Allison Schmitt qualified for the world championships this week wearing a Jaked for the first time. She usually wears a Speedo LZR. "I feel like the suits are the same, but I liked really it," she said. "But I really liked the LZR, too."

The various suits have their pros and cons.

Garrett Weber-Gale said he could feel the zipper on his Speedo LZR breaking as he bent on the starting blocks in the 50-meter freestyle heats Thursday.

The Jaked polyurethane suit has caused a buzz because in certain colors it appears quite revealing. It's no longer legal to wear a so-called modesty suit underneath.
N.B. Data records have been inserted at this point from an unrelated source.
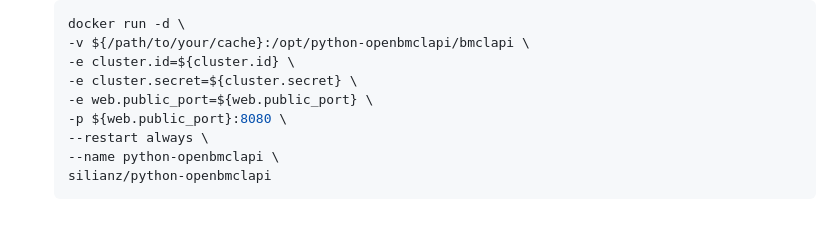
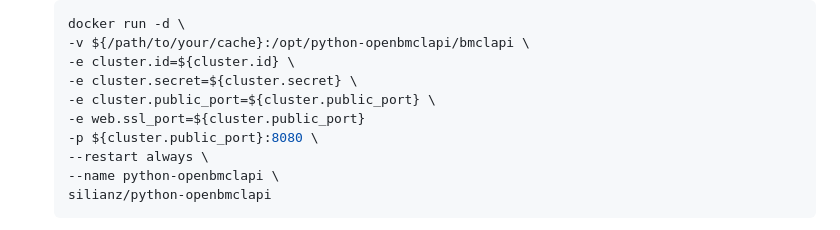
Before and after one commit to TTB-Network/python-openbmclapi, a Markdown page: README.md, the part around the change. Drawn GitHub-style.

```diff
--- a/README.md
+++ b/README.md
@@ -91,8 +91,9 @@
     -v ${/path/to/your/cache}:/opt/python-openbmclapi/bmclapi \
     -e cluster.id=${cluster.id} \
     -e cluster.secret=${cluster.secret} \
-    -e web.public_port=${web.public_port} \
-    -p ${web.public_port}:8080 \
+    -e cluster.public_port=${cluster.public_port} \
+    -e web.ssl_port=${cluster.public_port}
+    -p ${cluster.public_port}:8080 \
     --restart always \
     --name python-openbmclapi \
     silianz/python-openbmclapi
```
"It leaves little to the imagination, but you do feel fast in it," Jones said, smiling.

USA Swimming mandated that manufacturers be in Indianapolis with their approved swimsuits available for all swimmers on a purchase, loan, giveaway or other basis. Because Speedo is a USA Swimming sponsor, it is allowed to set up inside the Indiana University Natatorium.

Other manufacturers are handing out suits from a large white tent behind the building, although reps have been given deck passes.
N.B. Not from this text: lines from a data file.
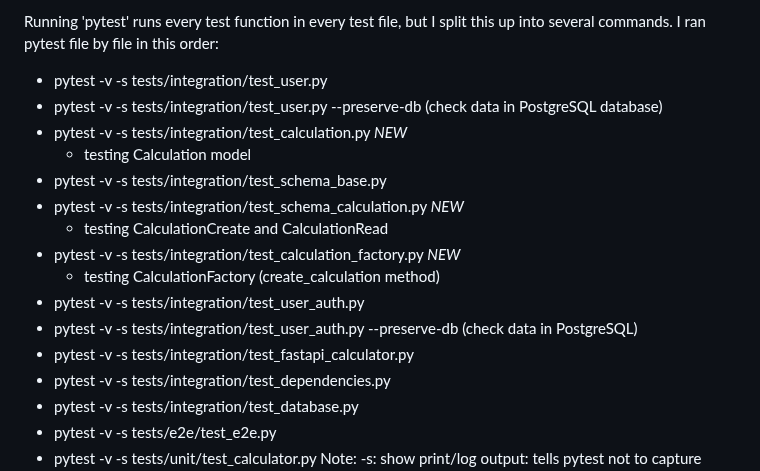
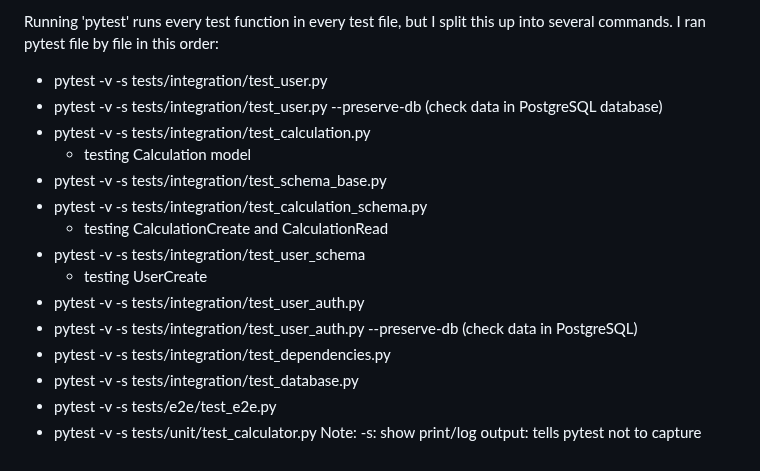
Before and after one commit to Jeffches15/assignment12, a Markdown page: README.md, the part around the change. GitHub-like rendering.

```diff
--- a/README.md
+++ b/README.md
@@ -21,16 +21,15 @@ Running 'pytest' runs every test function in every test file, but I split this u
 
 - pytest -v -s tests/integration/test_user.py
 - pytest -v -s tests/integration/test_user.py --preserve-db (check data in PostgreSQL database)
-- pytest -v -s tests/integration/test_calculation.py *NEW*
+- pytest -v -s tests/integration/test_calculation.py
    - testing Calculation model
 - pytest -v -s tests/integration/test_schema_base.py
-- pytest -v -s tests/integration/test_schema_calculation.py *NEW*
+- pytest -v -s tests/integration/test_calculation_schema.py
    - testing CalculationCreate and CalculationRead
-- pytest -v -s tests/integration/test_calculation_factory.py *NEW*
-   - testing CalculationFactory (create_calculation method)
+- pytest -v -s tests/integration/test_user_schema
+   - testing UserCreate
 - pytest -v -s tests/integration/test_user_auth.py
 - pytest -v -s tests/integration/test_user_auth.py --preserve-db (check data in PostgreSQL)
-- pytest -v -s tests/integration/test_fastapi_calculator.py
 - pytest -v -s tests/integration/test_dependencies.py
 - pytest -v -s tests/integration/test_database.py
 - pytest -v -s tests/e2e/test_e2e.py
```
Speedo brought 1,000 suits to nationals, Brommers said. Superstar Michael Phelps wears various versions of the company's LZR Racer, to which he has unlimited access because of his endorsement deal.

Phelps, like many other swimmers, has grown tired of being asked about suits.

"You can ask me as many times as you like," he said. "I'm here to swim."

This week, swimmers like 2004 Olympian Dana Vollmer and Dagny Knutson, a 17-year-old rising star from North Dakota, have chosen to wear Speedo's LZR, although they aren't under contract.

Then there's Fred Bousquet, the French sprinter who wore a Jaked suit when he set the 50-meter freestyle world record of 20.94 seconds in April. The mark was ratified Thursday by FINA.

Bousquet's Speedo contract ended last year, and he's now signed with Mizuno, the Japanese company that's just getting into high-tech suits. Italian star Frederica Pellegrini has also signed on, and Bousquet said Mizuno wants to expand into Europe.

"It's good and we're still working on it," said Bousquet, who plans to travel to Japan to help refine the suit's technology.

TYR brought 800 suits to nationals, including two Tracer models _ the mostly polyurethane Rise and the mostly neoprene A7, according to team and promotions director Matt Zimmer. Olympians Matt Grevers and Amanda Weir, along with national team member Mary DeScenza, are among its paid endorsers.

The California company has had four other designs rejected by FINA and is asking a French court to appoint an independent legal expert to determine why some similar suits from other manufacturers were approved by FINA and TYR's were not.

"We thought it was wild a year ago when polyurethane started to come out with the LZR and the world records started going down," Zimmer said. "This is a whole new level. It's a very troubled deck."

Last month, FINA approved 202 suits and rejected 10 others for this month's world championships in Rome. FINA put the suits through laboratory tests for thickness, buoyancy and water resistance, and sent back 136 models to manufacturers who were given 30 days to resubmit modified designs.

The United States and Australia have expressed disappointment with FINA's decision to approve modified versions of suits initially rejected for competition.

FINA is in a race of its own to regulate the rapid advances in swimsuit technology that led to 108 world records last year. Some suits are suspected of creating "air trapping" effects that artificially enhance speed.

"Speedo has always felt that the spirit of the sport and the intent of coaches is to avoid buoyancy enhancement as part of swimsuits," Brommers said. "That's why Speedo has chosen not to produce a fully nonpermeable wet suit that will be in effect be banned by FINA as early as 2010."

The world championships are the last major meet of the year. If FINA bans other suits, manufacturers could be stuck with hundreds of thousands of dollars in useless inventory.

Meanwhile, questions, confusion and mistrust are rampant on pool decks around the world.

"FINA put us in a very difficult situation," said Olympic sprinter Dara Torres, who wore a Speedo LZR Thursday. "It's unfortunate they kept going back and forth. You see people wearing these polyurethane suits and you have to wonder, 'Are those fast?'"